Books to Help Kids with Autism Navigate Emotions and Social Cues
A parent’s moral duty is to raise their children so they have the best life possible. This does not change for parents of children with autism.
However, people with autism can have great difficulties understanding certain things that may seem easy and natural to someone else, such as how to recognize and respond to their emotions or the emotions of others, and how to identify and react to social cues.
They are not alone in this endeavor. Not only have other people faced the same challenges in helping their children succeed, some of them have also produced literature which parents can use to help. No, this is not referring to that ever growing library of parenting books filled with sometimes dubious parenting methods. These are books for the children themselves to read.
While it is still important to continue one’s quest to be the best parent possible for their child, these books can help by targeting the children directly and on their level. They are kid’s books, and are fun, engaging, and may be read by the child on their own accord.
If a parent plans on letting their child read these books by themselves, even with outside recommendations, it may be a good idea to read through and vet the books first! That way if the child has any questions about the book, they can be answered. If the child likes the book, then parent and child will have a shared experience, and making references to the book can both entertain and teach the child.
One’s child does not have to have autism to benefit from reading these books. Some are just entertaining on their own. Some have lessons which are useful for everyone to learn (including adults!). They may also be a good choice to teach children without autism what their fellow peers with autism may be going through.
Next, find thirteen children’s books, both fiction and instructional, to help children learn how to better understand emotions and social cues.
Find the children’s books below that can help them with emotions and social cues
Armond Goes to a Party by Nancy Carlson- this book talks about a boy who has Aspergers syndrome. He watches adults over the party and learns how to handle business of a party. There is high amount of social interaction in parties and they are filled with chaos and noise. For elementary school aged children on the spectrum, this book is aimed for.
The Asperkid’s Secret Book of Social rules by Jennifer Cook O’Toole- the complexity of social network increases as children grow older. When young, children on the spectrum may get along with their peers very well but as the teen years approach, it may become difficult to understand. This book ispresented in a fun format and it is aimed for teens, tweens and children. Basic social situations, online interactions are covered in this book.

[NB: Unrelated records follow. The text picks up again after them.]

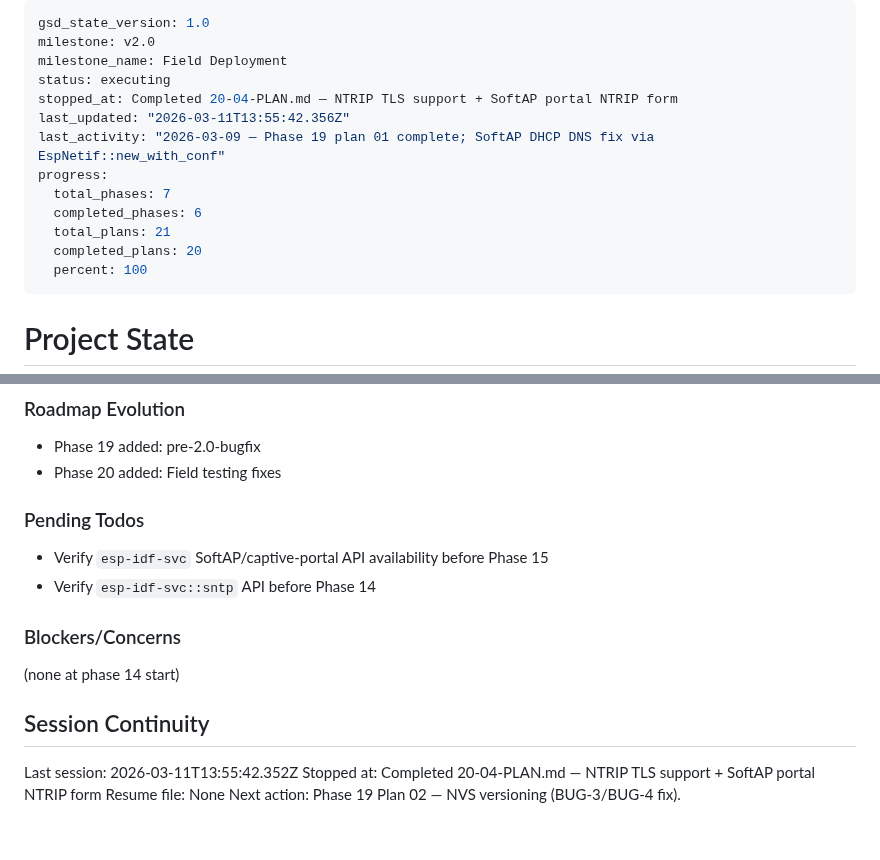
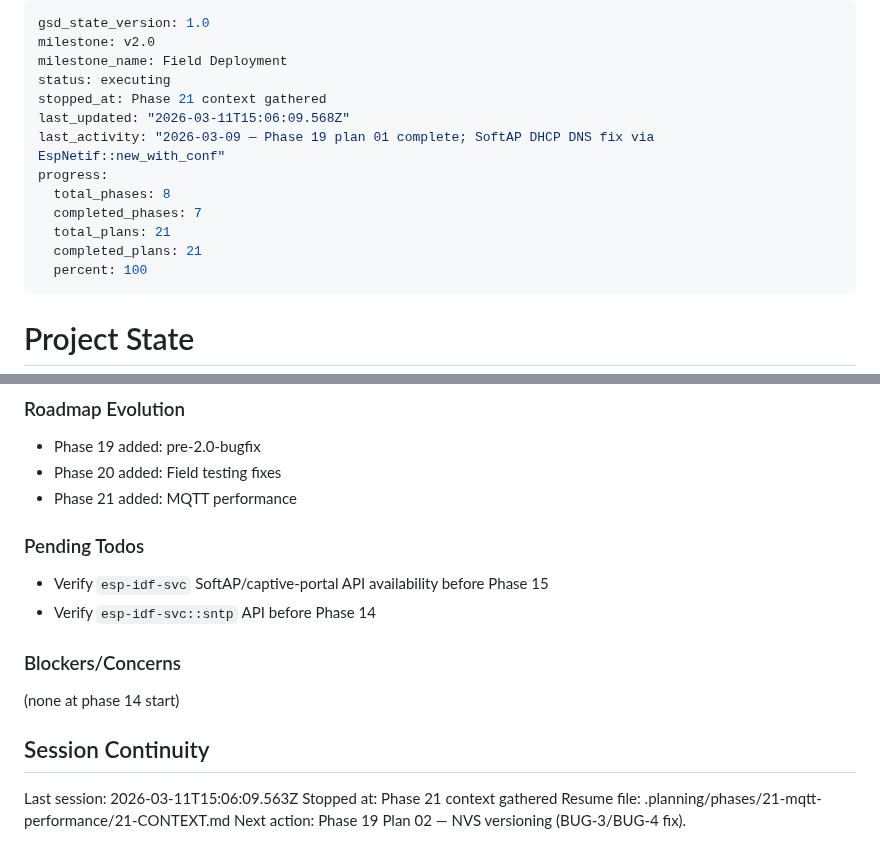
Before and after one commit to bharrisau/esp32-gnssmqtt, a Markdown page: .planning/STATE.md, 2 parts joined by grey strips. Rendered like a GitHub page.

Commit message:
docs(state): record phase 21 context session

```diff
--- a/.planning/STATE.md
+++ b/.planning/STATE.md
@@ -3,14 +3,14 @@ gsd_state_version: 1.0
 milestone: v2.0
 milestone_name: Field Deployment
 status: executing
-stopped_at: Completed 20-04-PLAN.md — NTRIP TLS support + SoftAP portal NTRIP form
-last_updated: "2026-03-11T13:55:42.356Z"
+stopped_at: Phase 21 context gathered
+last_updated: "2026-03-11T15:06:09.568Z"
 last_activity: "2026-03-09 — Phase 19 plan 01 complete; SoftAP DHCP DNS fix via EspNetif::new_with_conf"
 progress:
-  total_phases: 7
-  completed_phases: 6
+  total_phases: 8
+  completed_phases: 7
   total_plans: 21
-  completed_plans: 20
+  completed_plans: 21
   percent: 100
 ---
 
@@ -135,6 +135,7 @@ Key carry-forward notes:
 
 - Phase 19 added: pre-2.0-bugfix
 - Phase 20 added: Field testing fixes
+- Phase 21 added: MQTT performance
 
 ### Pending Todos
 
@@ -147,7 +148,7 @@ Key carry-forward notes:
 
 ## Session Continuity
 
-Last session: 2026-03-11T13:55:42.352Z
-Stopped at: Completed 20-04-PLAN.md — NTRIP TLS support + SoftAP portal NTRIP form
-Resume file: None
+Last session: 2026-03-11T15:06:09.563Z
+Stopped at: Phase 21 context gathered
+Resume file: .planning/phases/21-mqtt-performance/21-CONTEXT.md
 Next action: Phase 19 Plan 02 — NVS versioning (BUG-3/BUG-4 fix).
```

The Conversation Train by Joe Shaul- some children have this frustrating habit without any sort of segue, from topic to topic they derail conversations. In this book to teach the expected pattern of conversation to children on the spectrum, metaphor of trail and derailing is used. This can make social interactions easier.

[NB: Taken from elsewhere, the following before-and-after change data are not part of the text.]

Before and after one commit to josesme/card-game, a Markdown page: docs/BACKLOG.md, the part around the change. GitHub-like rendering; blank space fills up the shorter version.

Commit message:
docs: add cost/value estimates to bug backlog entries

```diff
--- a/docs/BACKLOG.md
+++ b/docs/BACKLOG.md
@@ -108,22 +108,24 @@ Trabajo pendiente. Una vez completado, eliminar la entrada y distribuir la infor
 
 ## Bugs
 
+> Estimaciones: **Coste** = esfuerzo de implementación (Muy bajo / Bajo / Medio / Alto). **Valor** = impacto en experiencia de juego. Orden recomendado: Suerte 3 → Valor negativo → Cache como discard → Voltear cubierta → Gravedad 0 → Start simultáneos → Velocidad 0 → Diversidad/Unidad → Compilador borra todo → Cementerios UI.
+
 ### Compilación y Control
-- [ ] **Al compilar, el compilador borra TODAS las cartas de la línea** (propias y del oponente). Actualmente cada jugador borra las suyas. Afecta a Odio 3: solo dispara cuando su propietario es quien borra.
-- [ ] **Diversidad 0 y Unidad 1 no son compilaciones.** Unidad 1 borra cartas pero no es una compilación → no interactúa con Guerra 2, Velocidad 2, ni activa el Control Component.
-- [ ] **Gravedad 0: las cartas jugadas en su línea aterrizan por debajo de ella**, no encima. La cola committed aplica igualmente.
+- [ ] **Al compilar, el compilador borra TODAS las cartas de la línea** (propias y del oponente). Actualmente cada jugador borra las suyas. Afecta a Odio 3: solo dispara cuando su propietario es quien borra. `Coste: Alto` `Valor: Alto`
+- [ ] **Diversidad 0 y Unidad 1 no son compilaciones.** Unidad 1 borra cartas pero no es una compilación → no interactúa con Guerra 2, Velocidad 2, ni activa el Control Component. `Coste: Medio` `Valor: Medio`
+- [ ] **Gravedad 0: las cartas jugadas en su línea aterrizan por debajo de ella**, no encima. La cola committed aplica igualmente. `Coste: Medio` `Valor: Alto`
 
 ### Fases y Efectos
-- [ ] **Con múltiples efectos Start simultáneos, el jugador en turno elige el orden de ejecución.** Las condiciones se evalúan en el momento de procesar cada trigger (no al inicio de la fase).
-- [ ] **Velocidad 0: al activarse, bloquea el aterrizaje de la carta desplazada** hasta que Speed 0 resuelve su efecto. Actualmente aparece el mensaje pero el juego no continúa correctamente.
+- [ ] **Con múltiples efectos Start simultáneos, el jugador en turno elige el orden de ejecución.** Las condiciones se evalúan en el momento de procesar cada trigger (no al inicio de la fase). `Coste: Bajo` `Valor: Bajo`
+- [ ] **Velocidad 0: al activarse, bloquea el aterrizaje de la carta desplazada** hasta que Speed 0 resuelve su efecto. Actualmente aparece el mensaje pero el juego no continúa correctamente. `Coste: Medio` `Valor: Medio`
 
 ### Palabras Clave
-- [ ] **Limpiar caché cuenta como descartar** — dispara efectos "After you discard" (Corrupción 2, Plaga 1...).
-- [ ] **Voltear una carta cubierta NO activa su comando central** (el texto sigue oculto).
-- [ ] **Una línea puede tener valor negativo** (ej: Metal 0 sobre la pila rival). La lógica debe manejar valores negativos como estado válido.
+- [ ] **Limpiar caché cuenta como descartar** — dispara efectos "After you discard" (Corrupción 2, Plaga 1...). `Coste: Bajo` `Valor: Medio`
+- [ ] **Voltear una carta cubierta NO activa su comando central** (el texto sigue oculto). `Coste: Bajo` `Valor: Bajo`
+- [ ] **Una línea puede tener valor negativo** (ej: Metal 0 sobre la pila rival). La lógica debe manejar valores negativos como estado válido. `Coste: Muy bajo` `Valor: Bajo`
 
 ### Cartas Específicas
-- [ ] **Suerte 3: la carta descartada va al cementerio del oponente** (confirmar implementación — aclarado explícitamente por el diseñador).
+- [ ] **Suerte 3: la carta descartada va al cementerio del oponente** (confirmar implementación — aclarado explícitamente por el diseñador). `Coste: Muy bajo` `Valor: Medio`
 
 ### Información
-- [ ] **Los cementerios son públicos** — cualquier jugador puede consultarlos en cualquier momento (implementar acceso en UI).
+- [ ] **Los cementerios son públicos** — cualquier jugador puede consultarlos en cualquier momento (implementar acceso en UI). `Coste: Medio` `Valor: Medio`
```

Everybody is Different by Fiona Bleach- families with children both on and off the spectrum can find this book useful. It is more of instructional than fictional. This book explains about autism and in a simple manner talks about its effects. Also for families to get along it offers practical advice.
The Kid’s Guide to Staying Awesome and in Control by Lauren Brukner- the difficult part for children on the spectrum is to stay in control. This book teaches about sensory regulation and emotional control as well. This book offers advice to children on the spectrum on how they can regulate their emotions and sensory issues which includes earing noise- reducing headphones and breathing exercises.
The Kraken’s Rules for Making Friends by Britanny R.Jacob- in this book a kraken – a sea monster is shown who teams up with a great white shark. They learn about friendship and how to maintain a good friendship. Whenever your child feels that he or she does not belong to, this can be helpful. It can make them understand that everybody needs friends and if an eight armed monster can make friends then they too can make friends.
A Little Book about Feeling by Abbie Schiller and Sam Kurtzman-Counter- through this book child can lean the meaning of emotions. To explain the feelings to the kids, adorable felt animal characters are used.
Making Friends is an Art by Julia Cook- by way of a lonely pencil this book teaches about friendship skills and socialization. It continues the theme of friendship.
My Book Full of Feeling by Amy Jffe andLuci Gardner – parent of an autistic child are aware that emotions can be blown out of proportion and mismanaged. Both parent and the child can go through this book. They can put their emotions into perspective and over their emotions a greater measure of control can be given. This will help them understand that small or big anger should not be expressed in a big way. Any child on the spectrum can use this book and for those learning about their emotions can use this book.